Don’t make your program more complex then necessary. Specially if you play alot of basketball. If you do play alot, your more likely to need leg strength then explosive plyometric strength. Do a proper athletic stance squat to parallel or a tad below. Between 8-15 reps for a few sets and your vertical will shoot up. Once it starts to stall then work on other concepts.

Most basketball players I know have extremely week legs compared to there vertical jump if they don’t lift weights.

[quote]azman wrote:
You argue your point well, but your reasoning is nonetheless deeply flawed.

The ability to jump is an explosive move that requires a quick and efficient recruitment of muscle fibers. The problem is most of us have a somewhat inefficient muscle recruitment pattern. One advantage of a deep squat is it stretches the muscles in your legs prior to the concentric phase of the lift. Excluding the inherent advantages of mobility that the ability to squat deep and heavy conveys, there is a saying that a stretched muscle is an activated muscle.

That is to say, if a muscle is stretched in the eccentric phase it MUST contract in the concentric phase to complete the lift. Strengthening these untaped muscles fibers in this fashion will allow you to recruit more muscle fibers explosively and efficiently even in a shorter range of motion.

Also, a shoulder length maybe slightly wider stance is appropriate even in a deep squat. A wide stance squat where the lifter only goes down to parallel is more in the powerlifting style and will not necessarily develop the explosiveness I think you are looking for (Pyrros Dimas is a great example of a deep squater who is amazingly explosive and can jump . . . see image).

Finally, if you are really intent on challenging upper portion of your squat you might consider incorporating some bands or chains into your workout while still squatting deep.

I hope I have helped. Now go get strong.[/quote]

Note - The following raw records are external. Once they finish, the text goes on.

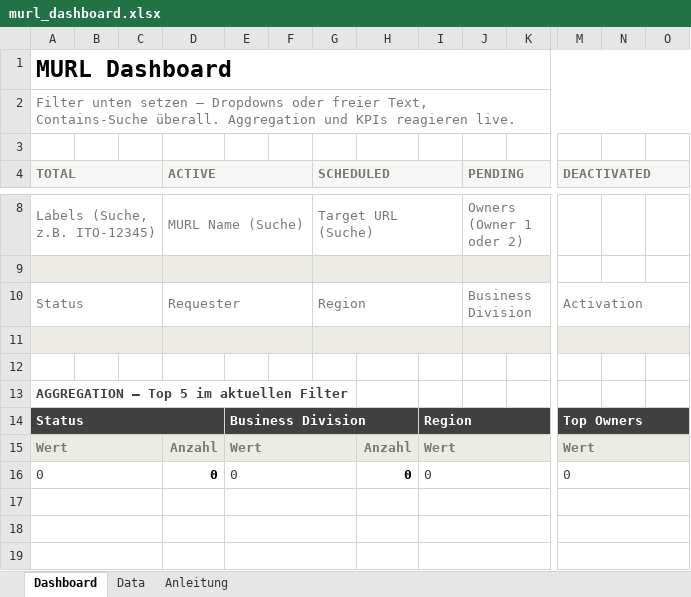
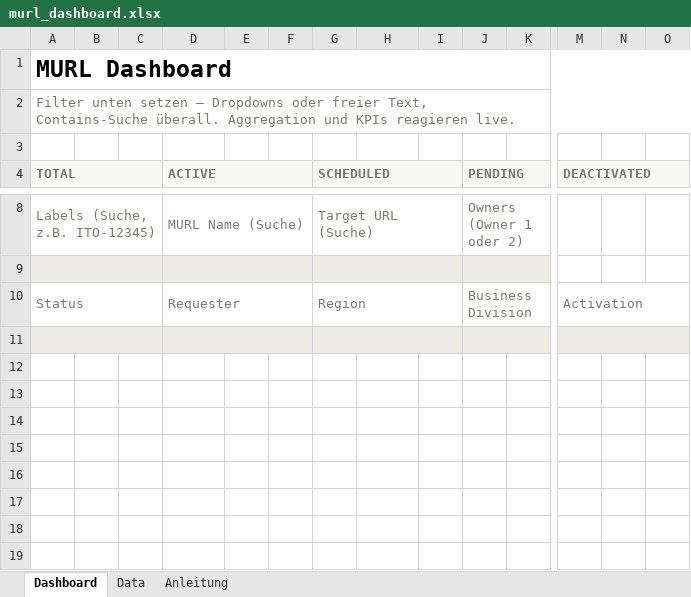
Before and after one commit to dallmi/MURL, an Excel workbook: Excel/murl_dashboard.xlsx, sheet Dashboard, drawn as a sheet; only a part is shown, gaps mark what is left out; values as stored, in another font and other column widths than the file's, no borders; rows hold the shown columns only; the diff covers the shown part only; the diff names each change by its address in the sheet, - before the commit and + after, or states it on an @@ line.

```diff
--- a/Excel/murl_dashboard.xlsx (sheet Dashboard)
+++ b/Excel/murl_dashboard.xlsx (sheet Dashboard)
-A13 (TOTAL): AGGREGATION — Top 5 im aktuellen Filter
+A13 (TOTAL): (empty)
-row 14: Status |  |  |  | Business Division |  |  |  | Region |  |  | Top Owners
+row 14: (empty)
-A14:O14 fill: #404040
+A14:O14 fill: none
-A14:D14 merged
-E14:H14 merged
-I14:L14 merged
-M14:P14 merged
-row 15: Wert |  |  | Anzahl | Wert |  |  | Anzahl | Wert |  |  | Wert
+row 15: (empty)
-A15:O15 fill: #ECEBE4
+A15:O15 fill: none
-A15:C15 merged
-E15:G15 merged
-I15:K15 merged
-M15:O15 merged
-row 16: 0 |  |  | 0 | 0 |  |  | 0 | 0 |  |  | 0
+row 16: (empty)
-A16:C16 merged
-E16:G16 merged
-I16:K16 merged
-M16:O16 merged
-A17:C17 merged
-E17:G17 merged
-I17:K17 merged
-M17:O17 merged
-A18:C18 merged
-E18:G18 merged
-I18:K18 merged
-M18:O18 merged
-A19:C19 merged
-E19:G19 merged
-I19:K19 merged
-M19:O19 merged
```
Also changed, not shown: cell formats and merged cells elsewhere in this sheet, 1 other file.
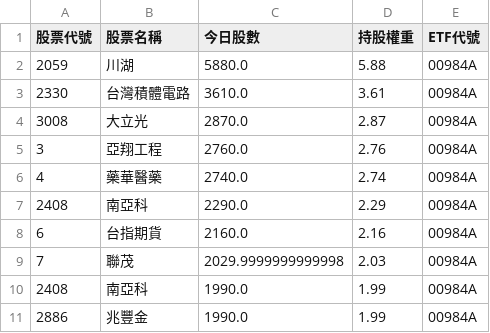
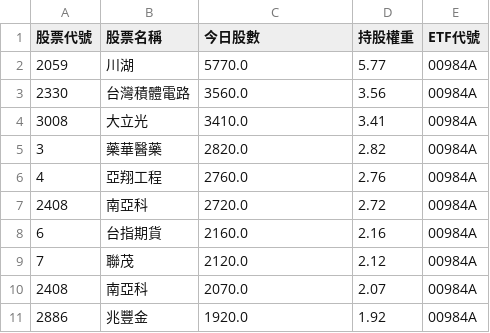
Before and after one commit to caesar263/my-etf-tracker, a CSV file: holdings_00984A.csv, drawn as a sheet.

```diff
--- a/holdings_00984A.csv
+++ b/holdings_00984A.csv
@@ -1,11 +1,11 @@
 股票代號,股票名稱,今日股數,持股權重,ETF代號
-2059,川湖,5880.0,5.88,00984A
-2330,台灣積體電路,3610.0,3.61,00984A
-3008,大立光,2870.0,2.87,00984A
-3,亞翔工程,2760.0,2.76,00984A
-4,藥華醫藥,2740.0,2.74,00984A
-2408,南亞科,2290.0,2.29,00984A
+2059,川湖,5770.0,5.77,00984A
+2330,台灣積體電路,3560.0,3.56,00984A
+3008,大立光,3410.0,3.41,00984A
+3,藥華醫藥,2820.0,2.82,00984A
+4,亞翔工程,2760.0,2.76,00984A
+2408,南亞科,2720.0,2.72,00984A
 6,台指期貨,2160.0,2.16,00984A
-7,聯茂,2029.9999999999998,2.03,00984A
-2408,南亞科,1990.0,1.99,00984A
-2886,兆豐金,1990.0,1.99,00984A
+7,聯茂,2120.0,2.12,00984A
+2408,南亞科,2070.0,2.07,00984A
+2886,兆豐金,1920.0,1.92,00984A
```
Also changed, not shown: final_analysis.csv, holdings_00988A.csv, 14 other files.
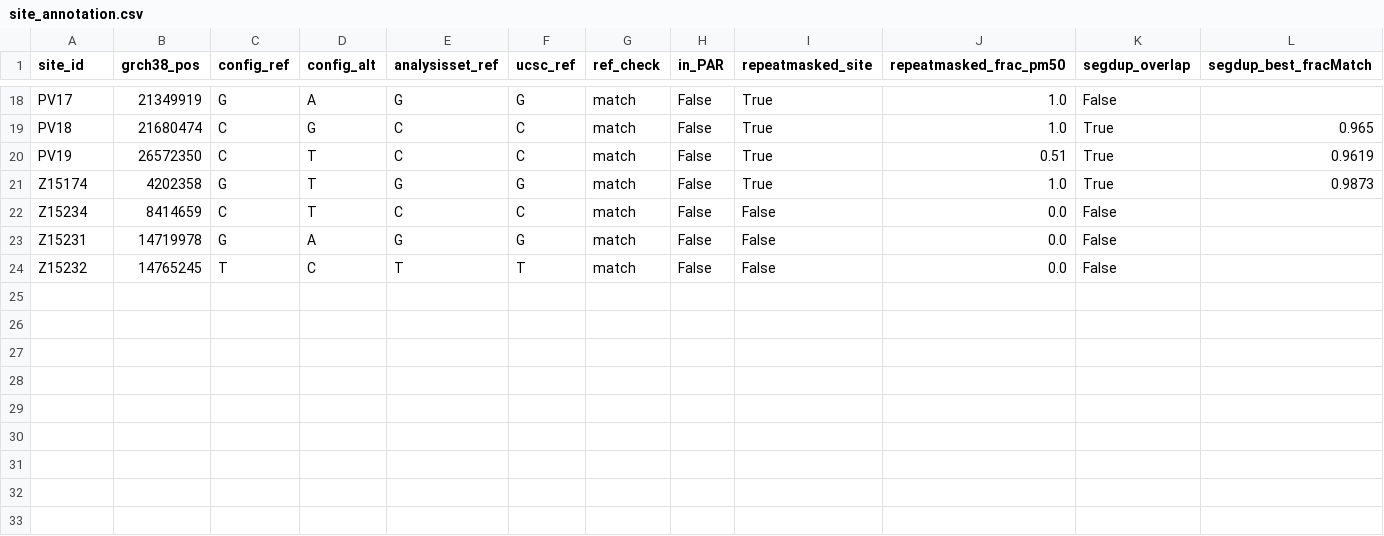
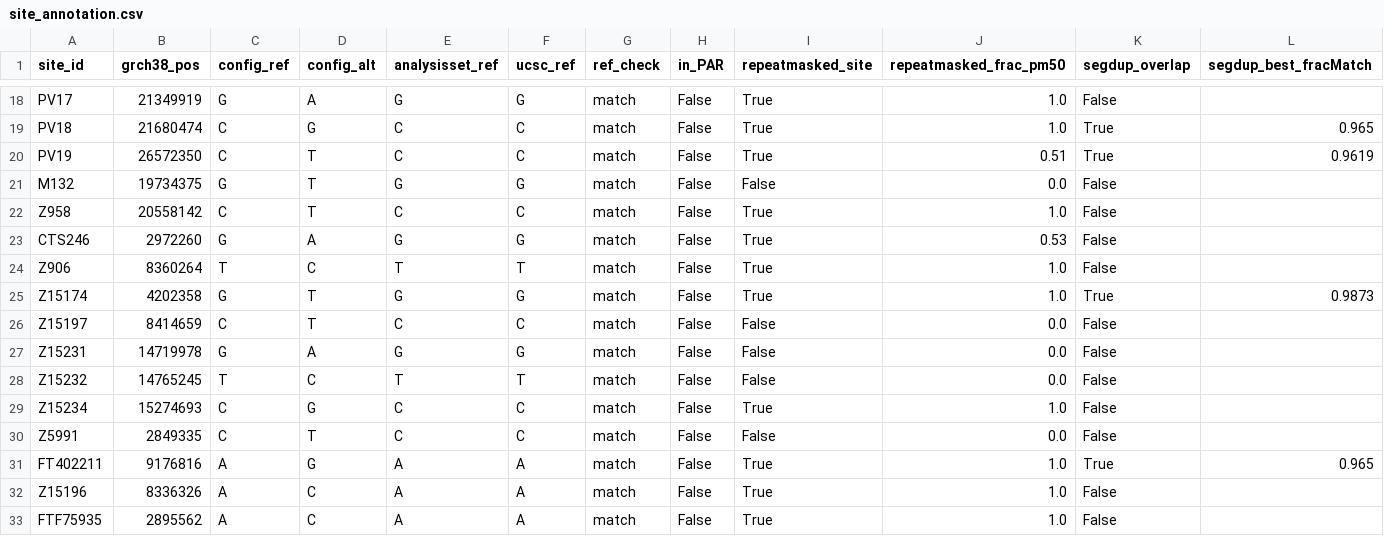
Before and after one commit to plantedlabs/joladnaresearch, a CSV file: ydna_pipeline/results/site_annotation.csv, drawn as a sheet; only a part is shown, gaps mark what is left out; addresses are those after the commit; rows hold the shown columns only; the diff names each change by its address in the sheet, - before the commit and + after, or states it on an @@ line.

```diff
--- a/ydna_pipeline/results/site_annotation.csv
+++ b/ydna_pipeline/results/site_annotation.csv
+row 21: M132 | 19734375 | G | T | G | G | match | False | False | 0.0 | False
+row 22: Z958 | 20558142 | C | T | C | C | match | False | True | 1.0 | False
+row 23: CTS246 | 2972260 | G | A | G | G | match | False | True | 0.53 | False
+row 24: Z906 | 8360264 | T | C | T | T | match | False | True | 1.0 | False
-A26 (site_id): Z15234
+A26 (site_id): Z15197
+row 29: Z15234 | 15274693 | C | G | C | C | match | False | True | 1.0 | False
+row 30: Z5991 | 2849335 | C | T | C | C | match | False | False | 0.0 | False
+row 31: FT402211 | 9176816 | A | G | A | A | match | False | True | 1.0 | True | 0.965
+row 32: Z15196 | 8336326 | A | C | A | A | match | False | True | 1.0 | False
+row 33: FTF75935 | 2895562 | A | C | A | A | match | False | True | 1.0 | False
```
Also changed, not shown: 14 other files.
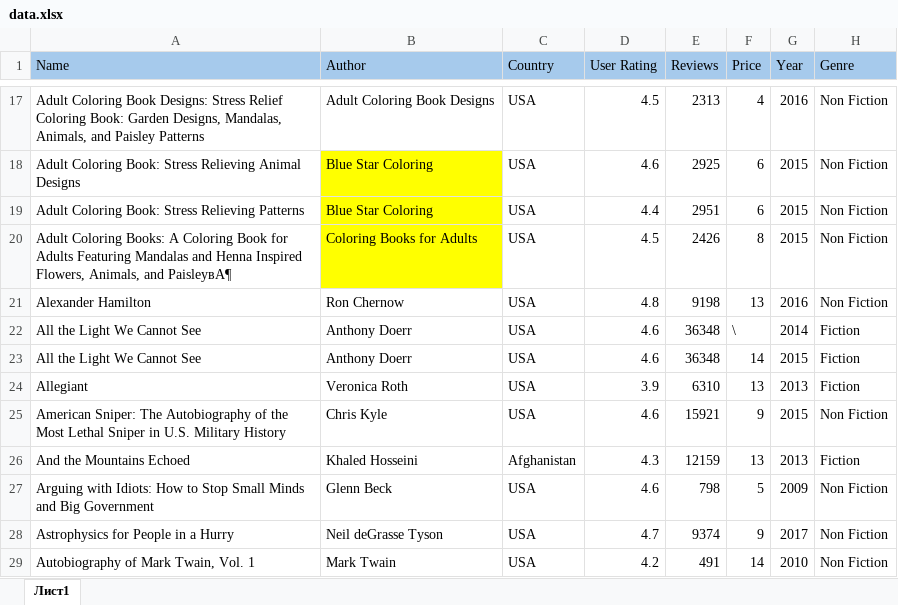
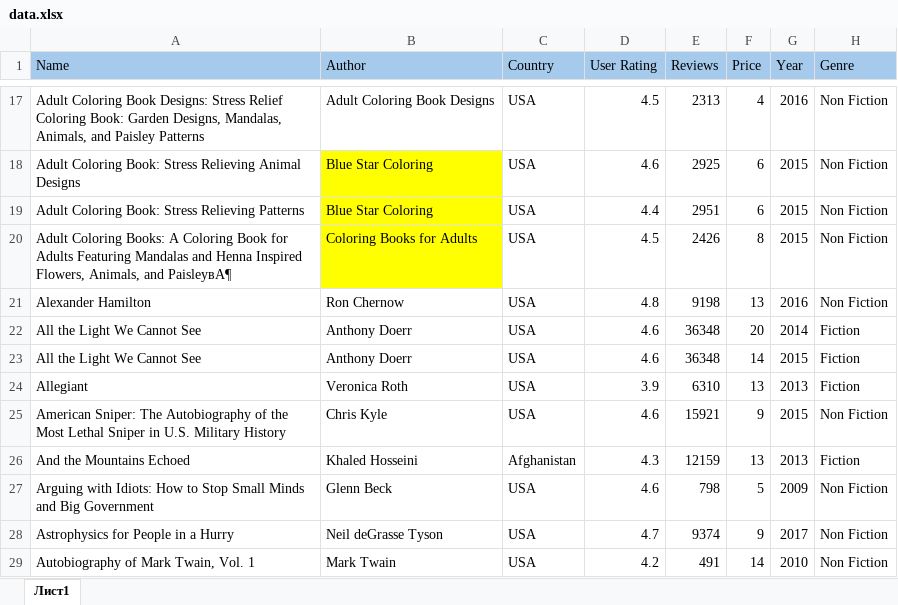
Before and after one commit to p1ugg/MIEM_reportsPS, an Excel workbook: Data/data.xlsx, sheet Лист1, drawn as a sheet; only a part is shown, gaps mark what is left out; values as stored, in another font and other column widths than the file's, no borders; the diff names each change by its address in the sheet, - before the commit and + after, or states it on an @@ line.

Commit message:
fix Price column and edit kach kach \ btn screen

```diff
--- a/Data/data.xlsx (sheet Лист1)
+++ b/Data/data.xlsx (sheet Лист1)
-F22 (Price): \
+F22 (Price): 20
```
Also changed, not shown: 12 other files.
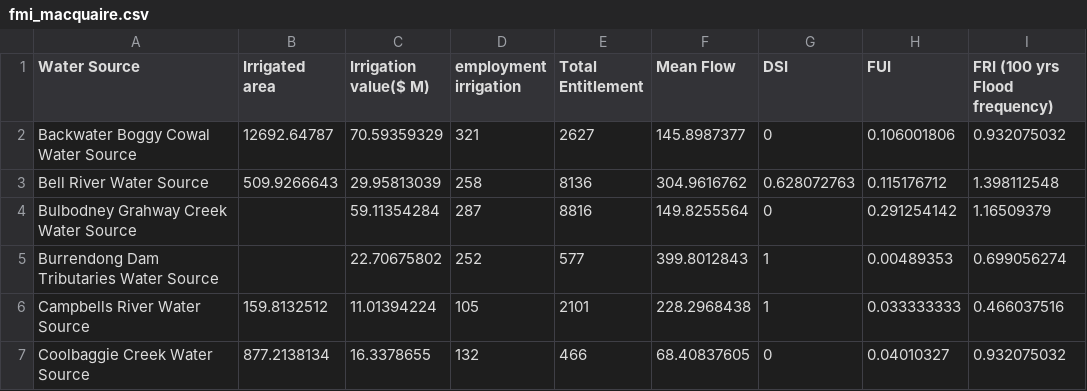
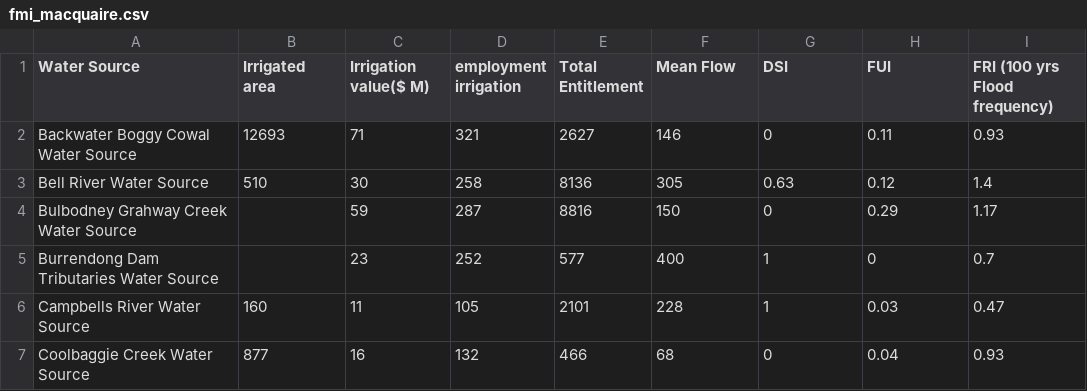
Before and after one commit to justice131/dpi_php, a CSV file: DPI_Integration/pc.csv/fmi_macquaire.csv, drawn as a sheet; only a part is shown; the diff covers the shown part only.

```diff
--- a/DPI_Integration/pc.csv/fmi_macquaire.csv
+++ b/DPI_Integration/pc.csv/fmi_macquaire.csv
@@ -2,6 +2,6 @@ Water Source,Irrigated area,Irrigation value($ M),employment irrigation,Total En
-Backwater Boggy Cowal Water Source,12692.64787,70.59359329,321,2627,145.8987377,0,0.106001806,0.932075032,
-Bell River Water Source,509.9266643,29.95813039,258,8136,304.9616762,0.628072763,0.115176712,1.398112548,
-Bulbodney Grahway Creek Water Source,,59.11354284,287,8816,149.8255564,0,0.291254142,1.16509379,
-Burrendong Dam Tributaries Water Source,,22.70675802,252,577,399.8012843,1,0.00489353,0.699056274,
-Campbells River Water Source,159.8132512,11.01394224,105,2101,228.2968438,1,0.033333333,0.466037516,
-Coolbaggie Creek Water Source,877.2138134,16.3378655,132,466,68.40837605,0,0.04010327,0.932075032,
+Backwater Boggy Cowal Water Source,12693,71,321,2627,146,0,0.11,0.93
+Bell River Water Source,510,30,258,8136,305,0.63,0.12,1.4
+Bulbodney Grahway Creek Water Source,,59,287,8816,150,0,0.29,1.17
+Burrendong Dam Tributaries Water Source,,23,252,577,400,1,0,0.7
+Campbells River Water Source,160,11,105,2101,228,1,0.03,0.47
+Coolbaggie Creek Water Source,877,16,132,466,68,0,0.04,0.93
```
Also changed, not shown: 125 edited cells elsewhere in this file, DPI_Integration/pc.csv/dsi_macquaire.csv, DPI_Integration/pc.csv/fui_macquaire.csv, 16 other files.
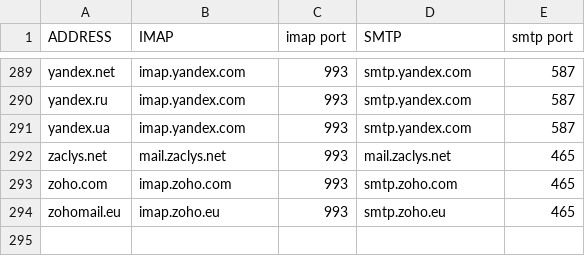
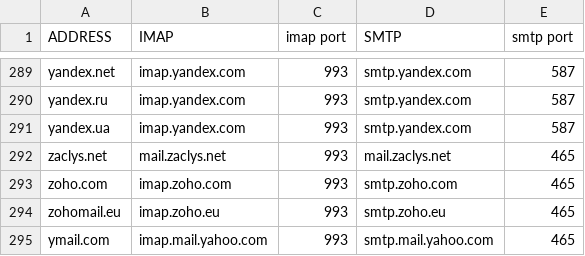
Before and after one commit to archive-of-deleted-repositories/jamesob__mutt-wizard, a CSV file: share/domains.csv, drawn as a sheet; only a part is shown, gaps mark what is left out; the diff names each change by its address in the sheet, - before the commit and + after, or states it on an @@ line.

Commit message:
Added ymail.com (Yahoo) domain to domains.csv (#382)

```diff
--- a/share/domains.csv
+++ b/share/domains.csv
+row 295: ymail.com | imap.mail.yahoo.com | 993 | smtp.mail.yahoo.com | 465
```
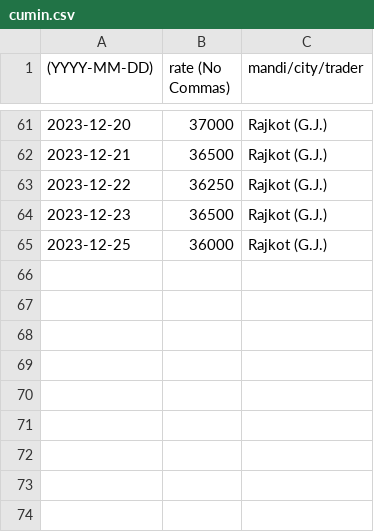
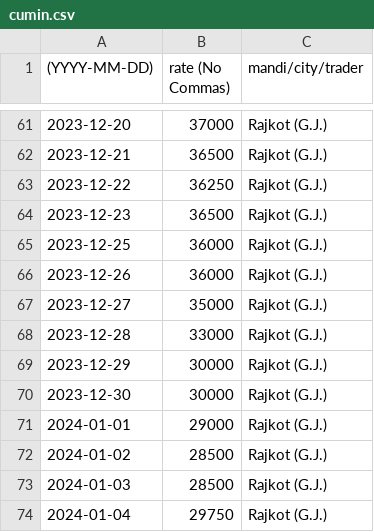
Before and after one commit to khoj-app/news, a CSV file: static/rates/cumin.csv, drawn as a sheet; only a part is shown, gaps mark what is left out.

Commit message:
Update cumin.csv

```diff
--- a/static/rates/cumin.csv
+++ b/static/rates/cumin.csv
@@ -65 +65,10 @@
 2023-12-25, 36000, Rajkot (G.J.)
+2023-12-26, 36000, Rajkot (G.J.)
+2023-12-27, 35000, Rajkot (G.J.)
+2023-12-28, 33000, Rajkot (G.J.)
+2023-12-29, 30000, Rajkot (G.J.)
+2023-12-30, 30000, Rajkot (G.J.)
+2024-01-01, 29000, Rajkot (G.J.)
+2024-01-02, 28500, Rajkot (G.J.)
+2024-01-03, 28500, Rajkot (G.J.)
+2024-01-04, 29750, Rajkot (G.J.)
```
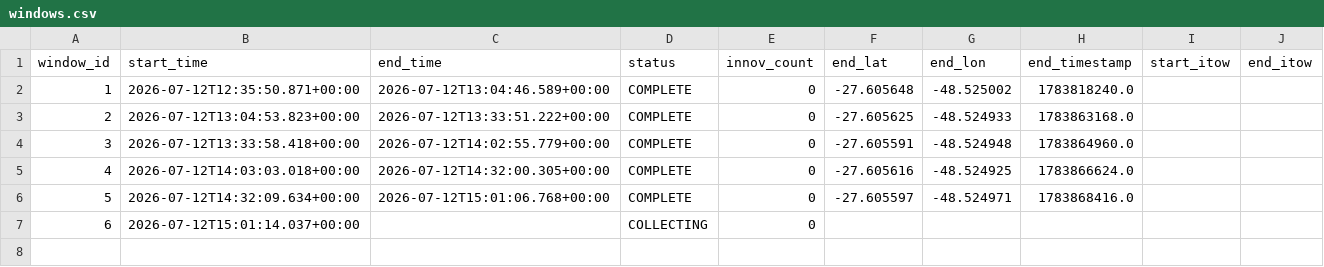
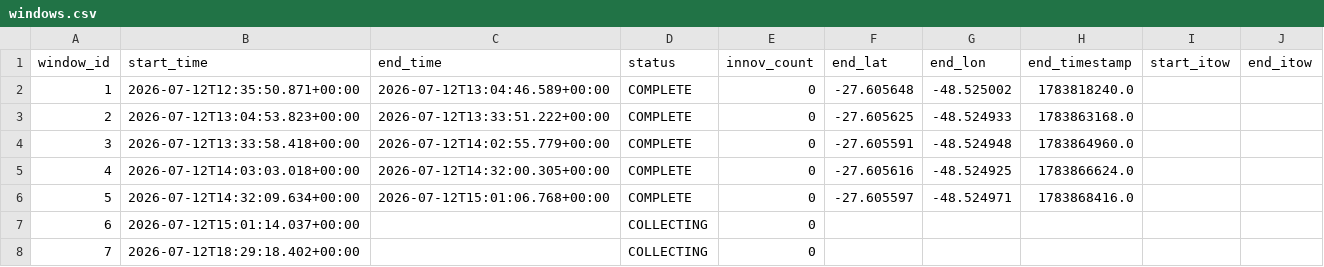
Before and after one commit to iandownie07/buoy-data, a CSV file: windows.csv, drawn as a sheet.

```diff
--- a/windows.csv
+++ b/windows.csv
@@ -7 +7,2 @@ window_id,start_time,end_time,status,innov_count,end_lat,end_lon,end_timestamp,s
 6,2026-07-12T15:01:14.037+00:00,,COLLECTING,0,,,,,
+7,2026-07-12T18:29:18.402+00:00,,COLLECTING,0,,,,,
```
Also changed, not shown: power_history.csv, 1 other file.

The advice is the post quoted is spot on, squat deep and eventually factor in some chains which will strengthen the top portion of the movement. You can pretty much ignore the rest…